The Africa Minigrid Developers Association (AMDA) and the Common Market for Eastern and Southern Africa (COMESA) are committed to helping electrify rural areas. The two partners will support the development of green mini-grids in Eastern and Southern Africa.
A new partnership is emerging for electrification via green mini-grids in Africa. The agreement was recently signed between the Africa Minigrid Developers Association (AMDA) and the Common Market for Eastern and Southern Africa (COMESA), a sub-regional organization of 21 countries. The aim of this rapprochement is to facilitate the installation of these decentralized systems that accelerate the electrification of rural areas in Africa.

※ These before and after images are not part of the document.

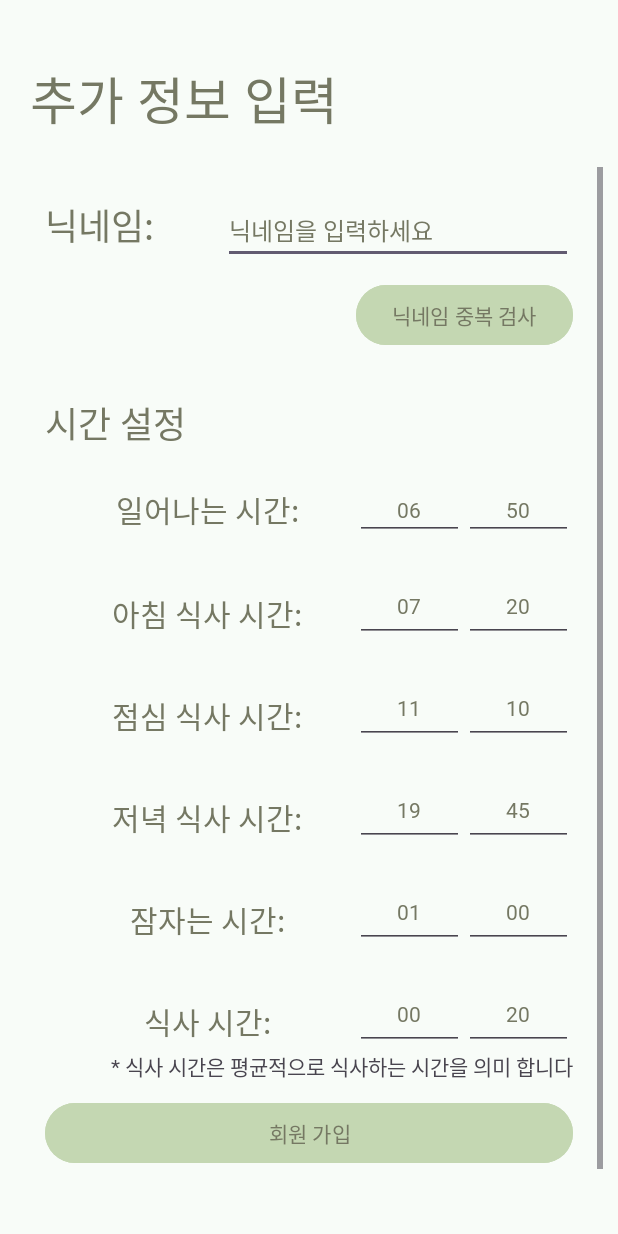
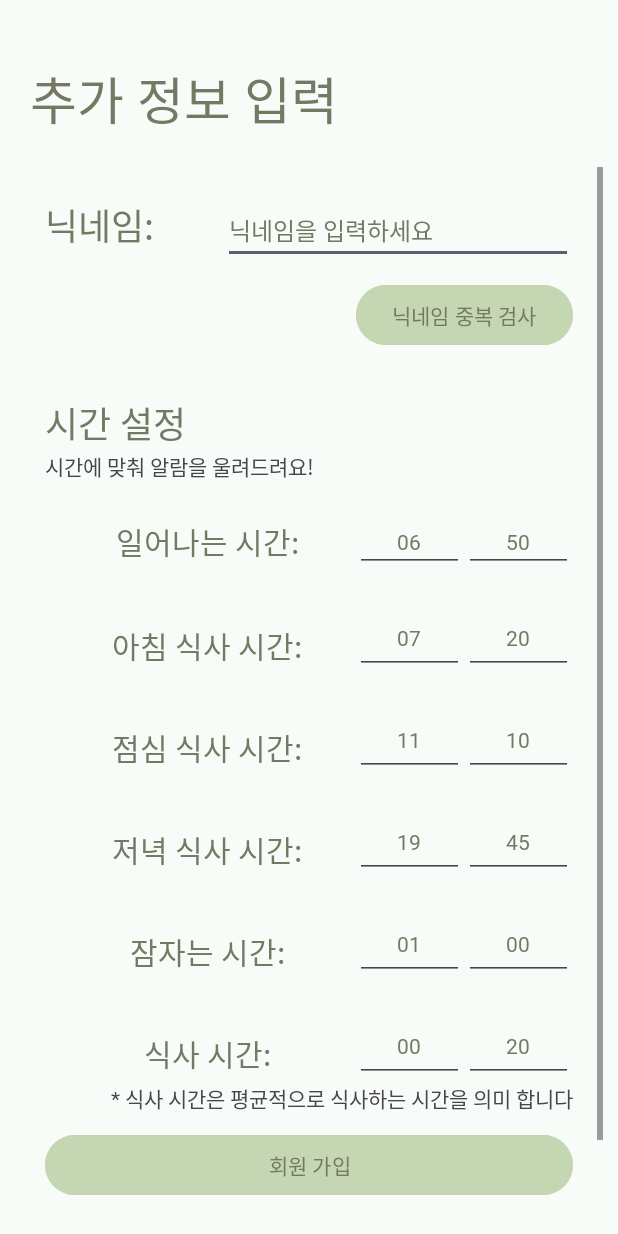
Before and after one commit to ysparrk/e-yak, an Android app: the SignupActivity screen opened directly, with no data from a screen before it, on a phone screen of 412 x 824 dp. Run offline under Robolectric (Android 15) with nearby library versions, the phone set to English and light mode, and no system bars.

Commit message:
Update activity_signup.xml

```diff
--- a/EYAK(rev2)/app/src/main/res/layout/activity_signup.xml
+++ b/EYAK(rev2)/app/src/main/res/layout/activity_signup.xml
@@ -93,6 +93,14 @@
                 android:text="시간 설정"
                 android:textColor="#757863"
                 android:textSize="24sp" />
+
+            <TextView
+                android:id="@+id/textView13"
+                android:layout_width="match_parent"
+                android:layout_height="wrap_content"
+                android:fontFamily="@font/tmoney_regular"
+                android:text="시간에 맞춰 알람을 울려드려요!"
+                android:textSize="14sp" />
 
             <FrameLayout
                 android:id="@+id/wakeTimeFrameLayout"
@@ -445,7 +453,7 @@
                             android:ems="10"
                             android:fontFamily="@font/tmoney_regular"
                             android:gravity="center"
-                            android:inputType="datetime"
+                            android:inputType="number|numberDecimal"
                             android:text="20"
                             android:textColor="#757863"
                             android:textSize="14sp" />
```
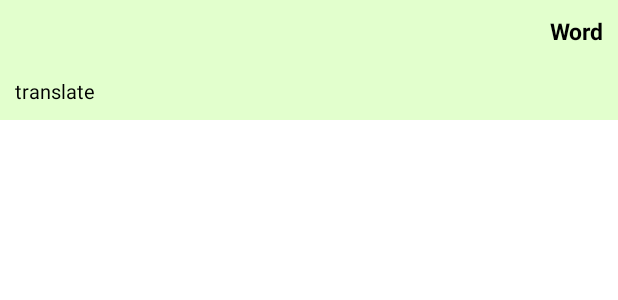
After one commit to mustafapoya/english_to_persian_dic, an Android app: the layout custom_list_phrase_persian.xml on its own in the app's theme, with its tools: preview values and no code run, on a phone screen of 412 x 824 dp. The commit adds this screen. Shown: the top 300 px of the screen. Run offline under Robolectric (Android 15) with nearby library versions, the phone set to English and light mode, and no system bars; network calls fail.

Commit message:
create persian fragment

```diff
--- /dev/null
+++ b/app/src/main/res/layout/custom_list_phrase_persian.xml
@@ -0,0 +1,42 @@
+<?xml version="1.0" encoding="utf-8"?>
+<androidx.constraintlayout.widget.ConstraintLayout xmlns:android="http://schemas.android.com/apk/res/android"
+    xmlns:app="http://schemas.android.com/apk/res-auto"
+    xmlns:tools="http://schemas.android.com/tools"
+    android:layout_width="match_parent"
+    android:layout_height="wrap_content"
+    android:clickable="true"
+    android:focusable="true"
+    android:background="@drawable/custom_phrase_background"
+    >
+
+    <TextView
+        android:id="@+id/txt_word"
+        android:layout_width="0dp"
+        android:layout_height="wrap_content"
+        android:padding="10dp"
+        android:ellipsize="end"
+        android:textDirection="rtl"
+        android:maxLines="1"
+        android:text="@string/word"
+        android:textStyle="bold"
+        android:textColor="?attr/textColor"
+        android:textSize="15sp"
+        app:layout_constraintEnd_toEndOf="parent"
+        app:layout_constraintStart_toStartOf="parent"
+        app:layout_constraintTop_toTopOf="parent" />
+
+    <TextView
+        android:id="@+id/txt_translate"
+        android:layout_width="0dp"
+        android:layout_height="wrap_content"
+        android:text="@string/translate"
+        android:padding="10dp"
+        android:textColor="?attr/textColor"
+        android:textSize="13sp"
+        app:layout_constraintBottom_toBottomOf="parent"
+        app:layout_constraintEnd_toEndOf="parent"
+        app:layout_constraintStart_toStartOf="parent"
+        app:layout_constraintTop_toBottomOf="@id/txt_word" />
+
+
+</androidx.constraintlayout.widget.ConstraintLayout>
--- a/app/src/main/res/values/strings.xml
+++ b/app/src/main/res/values/strings.xml
@@ -12,4 +12,5 @@
     <string name="no_internet_connection_try_again">No Internet Connection Try Again!</string>
     <string name="try_again">Try Again</string>
     <string name="word">Word</string>
+    <string name="translate">translate</string>
 </resources>
```
Also changed, not shown: app/src/main/java/net/golbarg/engtoper/ui/persian/PersianFragment.java (added, +93 -0 lines), app/src/main/java/net/golbarg/engtoper/ui/persian/PhrasePersianListAdapter.java (added, +48 -0 lines), app/src/main/res/layout/fragment_persian.xml (added, +69 -0 lines).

Specifically, the two organizations are committed to working to improve the quality of data collection and dissemination on the mini-grid sector within COMESA member countries. Also, the two partners want to improve the availability of financial instruments in order to increase “the sustainability of the sector and support programs that create synergies with the agriculture, health and education sectors,” says AMDA.
According to the Nairobi, Kenya-based association, these measures will be backed by an overall commitment to work with COMESA states to develop and implement policies and regulations that support mini-grids as a tool for Africa to achieve Sustainable Development Goal (SDG) 7, which calls for universal access to clean and affordable energy.
This partnership comes at a time when COMESA countries are already adopting decentralized renewable energy as an alternative for rural electrification. These solutions are particularly popular in Uganda. This East African country is at the center of a mini-grid electrification project led by Winch Energy IPP Holdings (WIPP). This is a financing mechanism set up by Winch Energy in partnership with NEoT Off-grid Africa, a platform developed by Electricité de France (EDF), the Japanese firm Mitsubishi and Meridiam, a French company specialized in the development, financing and management of infrastructure projects. WIPP aims to provide access to electricity to 60,000 people (including in Sierra Leone) through 49 solar mini-grids.
Jean Marie Takouleu